## § Why searching for divisors upto `sqrt(n)`

works

- It's not that all divisors are smaller than $\sqrt n$. For example, consider $14 = 7 \times 2$. $\sqrt{14} \sim 4$, but one of its diviors ( $7$) is greater than 4.
- Rather, it is that if there is a divisor $l$ (for large) which is larger than $\sqrt n$, there will be another divisor $s$ which is smaller than $\sqrt n$.
- Proof: Suppose $l \div n$, $l \geq \sqrt n$. So there exists an $s$ such that $ls = n$, or $s = n / l$.
- Since $l \geq \sqrt n$, $n / l \leq n / \sqrt n = \sqrt n$. Thus $s \leq \sqrt n$.
- So if we wish to find

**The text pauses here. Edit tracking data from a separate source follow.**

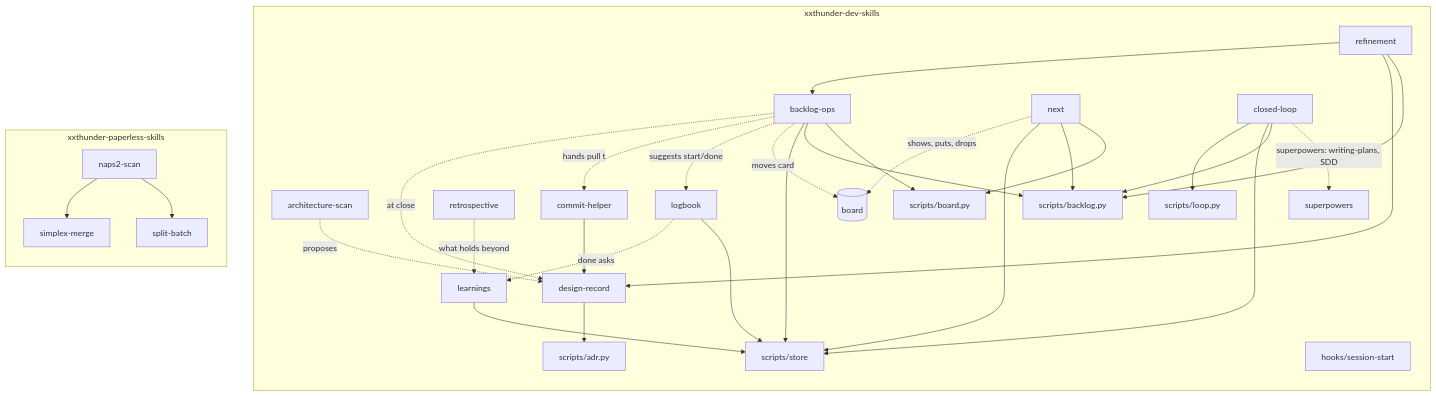
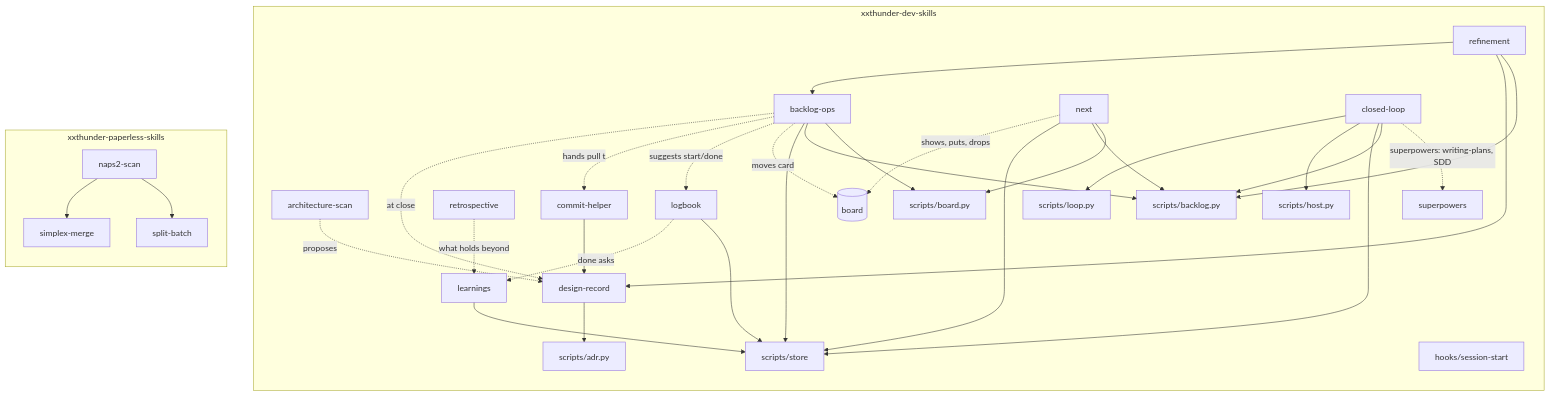
The third of 9 diagrams in docs/architecture.md (xxthunder/xxthunder-agentic-skills), drawn with Mermaid before and after one commit. The commit also changed other lines of this file and 10 other files, not shown here.

````diff
--- a/docs/architecture.md
+++ b/docs/architecture.md
@@ -70,38 +70,39 @@
 ```mermaid
 flowchart TB
     subgraph dev["xxthunder-dev-skills"]
         direction TB
         refinement --> backlog["backlog-ops"]
         refinement --> record["design-record"]
         scan["architecture-scan"] -.proposes.-> record
         commit["commit-helper"] --> record
         backlog -.at close.-> record
         backlog -.hands pull to.-> commit
         retro["retrospective"]
         retro -.what holds beyond.-> learn["learnings"]
         backlog -.suggests start/done.-> logb["logbook"]
         logb -.done asks.-> learn
         backlog -.moves card.-> board[("board")]
         nxt["next"] -.shows, puts, drops.-> board
         nxt --> storesh
         backlog --> storesh
         nxt --> backpy
         learn --> storesh["scripts/store"]
         logb --> storesh
         refinement --> backpy["scripts/backlog.py"]
         backlog --> backpy
         nxt --> boardpy["scripts/board.py"]
         backlog --> boardpy
         record --> adrpy["scripts/adr.py"]
         loop["closed-loop"] --> loopy["scripts/loop.py"]
+        loop --> hostpy["scripts/host.py"]
         loop --> storesh
         loop --> backpy
         loop -.superpowers: writing-plans, SDD.-> sdd["superpowers"]
         hook["hooks/session-start"]
     end
     subgraph paper["xxthunder-paperless-skills"]
         direction TB
         scanp["naps2-scan"] --> merge["simplex-merge"]
         scanp --> split["split-batch"]
     end
 ```
````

*some * factor of $n$, we can simply search within the range $\sqrt n$. - If $n$ has no factors in the range $\sqrt n$, then $n$ must be prime, for if $n$ did have a larger factor, $n$ would also have a smaller factor we would have found.